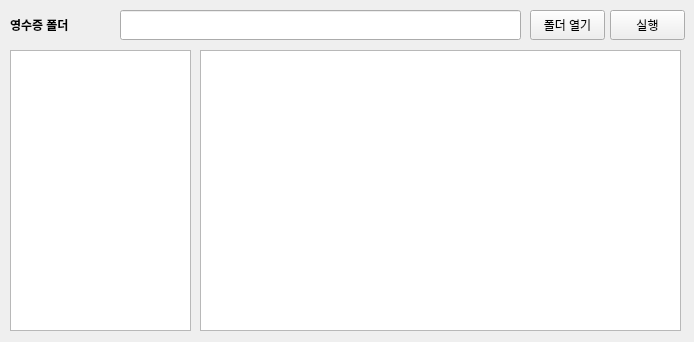
Before: the Qt Designer form ui/ui_main.ui in kookmin-sw/capstone-2025-46, drawn with Qt 5.
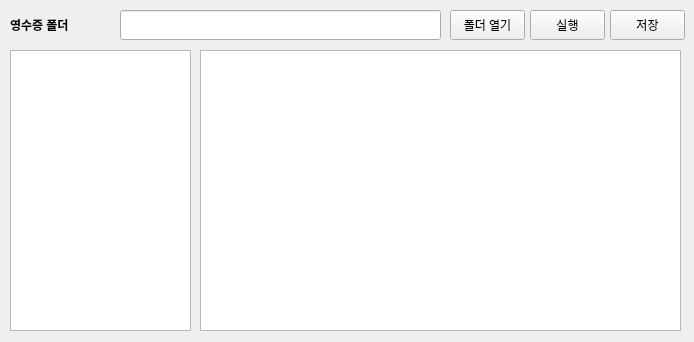
After: the same form once the commit is applied.

Commit message: 결과 저장 기능 추가

Patch:
```diff
--- a/ui/ui_main.ui
+++ b/ui/ui_main.ui
@@ -37,7 +37,7 @@
     <rect>
      <x>120</x>
      <y>10</y>
-     <width>401</width>
+     <width>321</width>
      <height>30</height>
     </rect>
    </property>
@@ -45,7 +45,7 @@
   <widget class="QPushButton" name="btn_receipt_folder">
    <property name="geometry">
     <rect>
-     <x>530</x>
+     <x>450</x>
      <y>10</y>
      <width>75</width>
      <height>30</height>
@@ -58,7 +58,7 @@
   <widget class="QPushButton" name="btn_execute">
    <property name="geometry">
     <rect>
-     <x>610</x>
+     <x>530</x>
      <y>10</y>
      <width>75</width>
      <height>30</height>
@@ -88,6 +88,19 @@
     </rect>
    </property>
   </widget>
+  <widget class="QPushButton" name="btn_save">
+   <property name="geometry">
+    <rect>
+     <x>610</x>
+     <y>10</y>
+     <width>75</width>
+     <height>30</height>
+    </rect>
+   </property>
+   <property name="text">
+    <string>저장</string>
+   </property>
+  </widget>
  </widget>
  <resources/>
  <connections/>
```
The commit also changes 1 other file.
* * *
The whole listing above must be set down again exactly, but without its images.

Before: the Qt Designer form ui/ui_main.ui in kookmin-sw/capstone-2025-46, drawn with Qt 5.
After: the same form once the commit is applied.

Commit message: 결과 저장 기능 추가

Patch:
```diff
--- a/ui/ui_main.ui
+++ b/ui/ui_main.ui
@@ -37,7 +37,7 @@
     <rect>
      <x>120</x>
      <y>10</y>
-     <width>401</width>
+     <width>321</width>
      <height>30</height>
     </rect>
    </property>
@@ -45,7 +45,7 @@
   <widget class="QPushButton" name="btn_receipt_folder">
    <property name="geometry">
     <rect>
-     <x>530</x>
+     <x>450</x>
      <y>10</y>
      <width>75</width>
      <height>30</height>
@@ -58,7 +58,7 @@
   <widget class="QPushButton" name="btn_execute">
    <property name="geometry">
     <rect>
-     <x>610</x>
+     <x>530</x>
      <y>10</y>
      <width>75</width>
      <height>30</height>
@@ -88,6 +88,19 @@
     </rect>
    </property>
   </widget>
+  <widget class="QPushButton" name="btn_save">
+   <property name="geometry">
+    <rect>
+     <x>610</x>
+     <y>10</y>
+     <width>75</width>
+     <height>30</height>
+    </rect>
+   </property>
+   <property name="text">
+    <string>저장</string>
+   </property>
+  </widget>
  </widget>
  <resources/>
  <connections/>
```
The commit also changes 1 other file.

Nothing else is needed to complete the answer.